**Instructions to follow**
Count the lines below that contain "Marketing". Give only the number.

**Listed records**
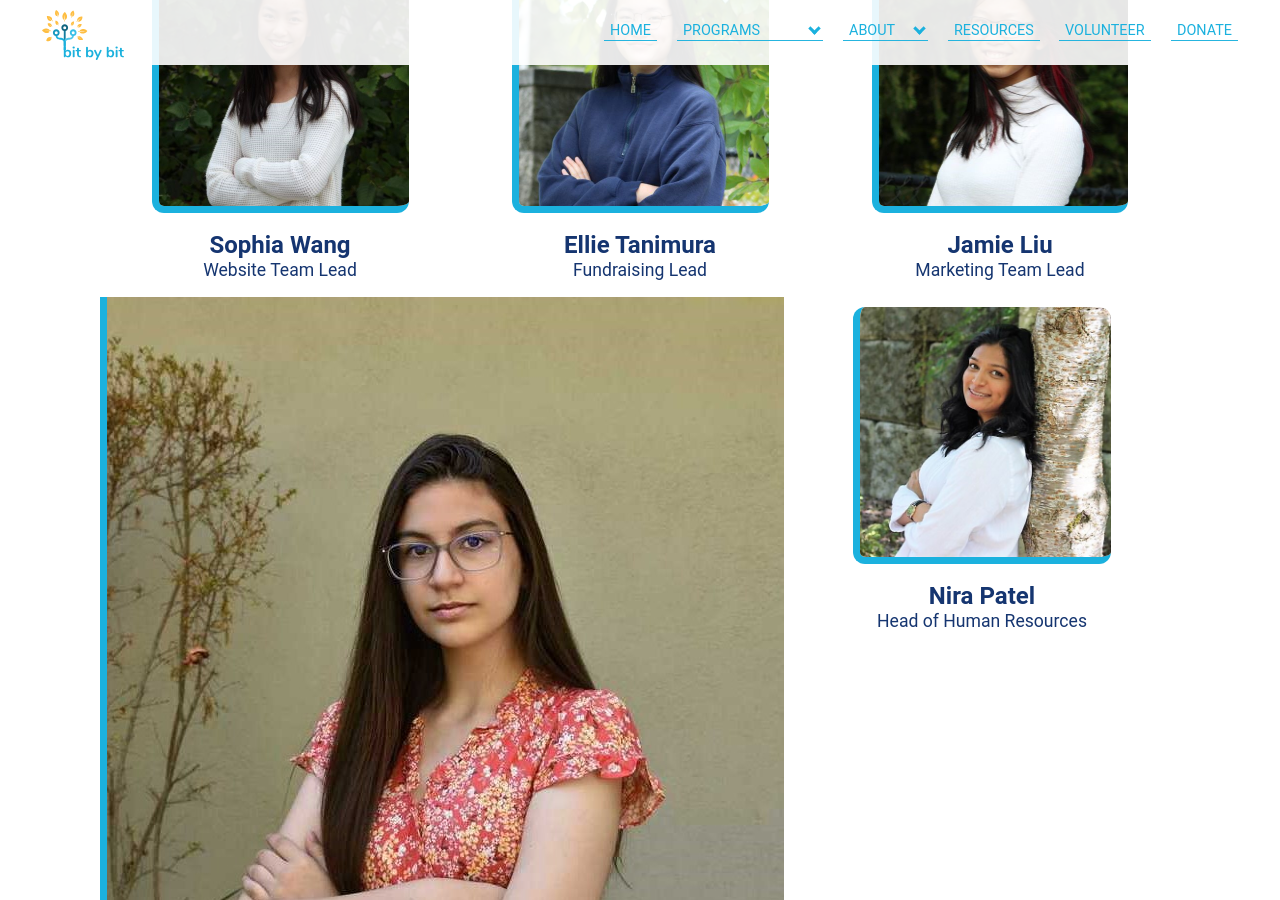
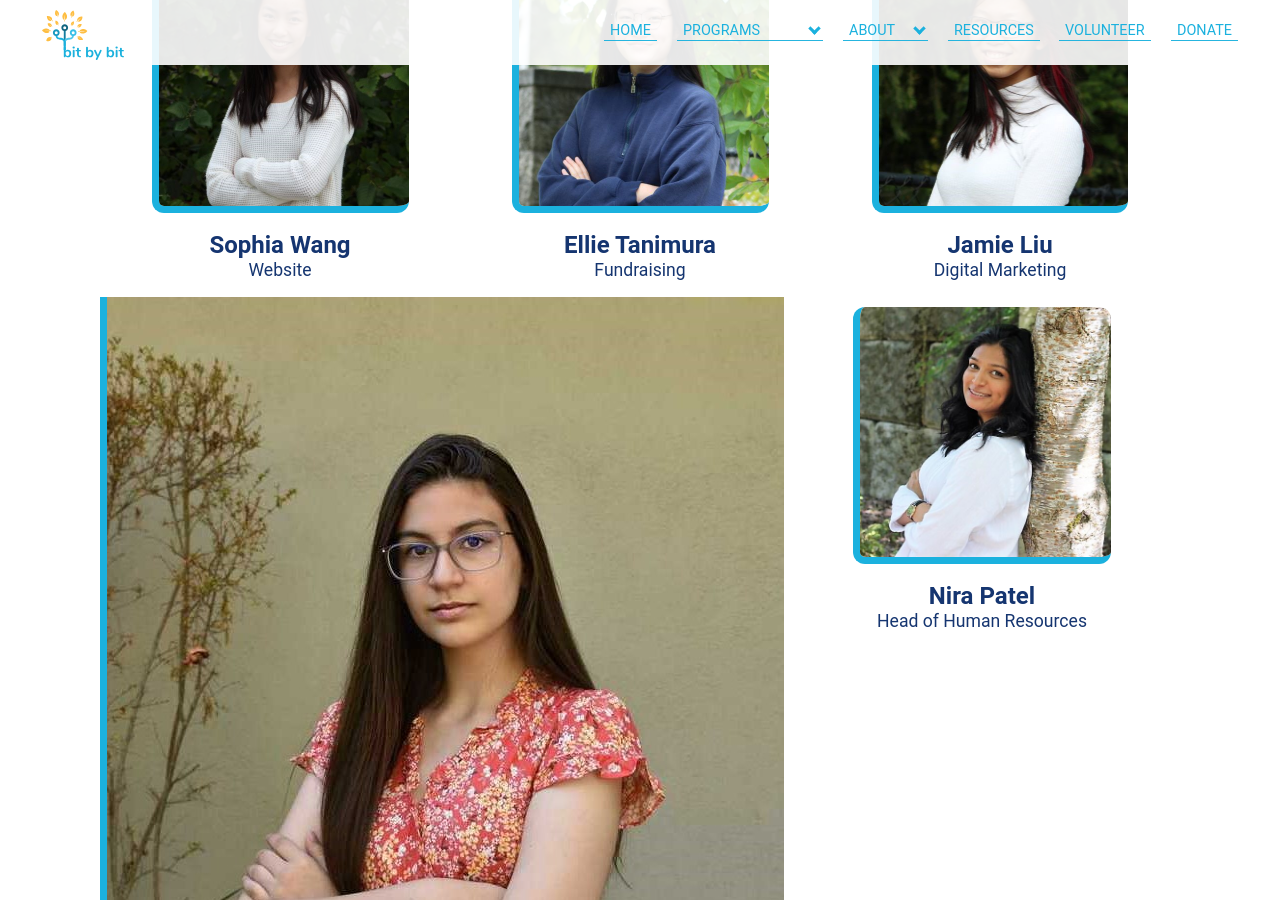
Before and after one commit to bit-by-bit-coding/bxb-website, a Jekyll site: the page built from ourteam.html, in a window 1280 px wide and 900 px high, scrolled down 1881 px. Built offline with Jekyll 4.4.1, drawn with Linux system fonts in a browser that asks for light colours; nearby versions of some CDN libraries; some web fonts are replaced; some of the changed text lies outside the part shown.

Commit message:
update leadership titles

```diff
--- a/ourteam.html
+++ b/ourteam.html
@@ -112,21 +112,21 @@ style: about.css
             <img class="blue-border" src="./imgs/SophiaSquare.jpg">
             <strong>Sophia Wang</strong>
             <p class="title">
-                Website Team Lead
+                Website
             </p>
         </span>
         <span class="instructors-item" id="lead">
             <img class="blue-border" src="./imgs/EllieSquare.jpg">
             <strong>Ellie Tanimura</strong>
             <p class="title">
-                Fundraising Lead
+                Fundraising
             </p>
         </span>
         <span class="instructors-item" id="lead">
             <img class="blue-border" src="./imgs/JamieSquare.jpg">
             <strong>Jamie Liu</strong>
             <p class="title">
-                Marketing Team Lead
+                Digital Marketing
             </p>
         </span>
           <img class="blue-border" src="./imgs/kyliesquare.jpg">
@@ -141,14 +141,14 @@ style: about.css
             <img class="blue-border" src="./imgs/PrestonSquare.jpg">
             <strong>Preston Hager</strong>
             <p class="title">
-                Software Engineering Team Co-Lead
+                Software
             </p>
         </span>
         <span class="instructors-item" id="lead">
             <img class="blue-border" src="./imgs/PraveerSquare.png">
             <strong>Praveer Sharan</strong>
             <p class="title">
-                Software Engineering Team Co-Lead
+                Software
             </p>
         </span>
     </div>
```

...

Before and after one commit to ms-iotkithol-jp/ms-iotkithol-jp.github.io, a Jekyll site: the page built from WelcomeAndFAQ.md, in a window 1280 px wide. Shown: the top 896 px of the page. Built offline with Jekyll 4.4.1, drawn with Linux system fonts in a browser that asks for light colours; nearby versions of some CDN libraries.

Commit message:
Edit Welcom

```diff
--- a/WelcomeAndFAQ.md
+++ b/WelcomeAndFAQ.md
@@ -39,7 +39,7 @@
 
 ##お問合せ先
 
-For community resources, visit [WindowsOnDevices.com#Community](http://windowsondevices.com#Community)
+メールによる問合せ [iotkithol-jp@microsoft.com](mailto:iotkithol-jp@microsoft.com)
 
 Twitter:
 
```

**Output for this exercise**
2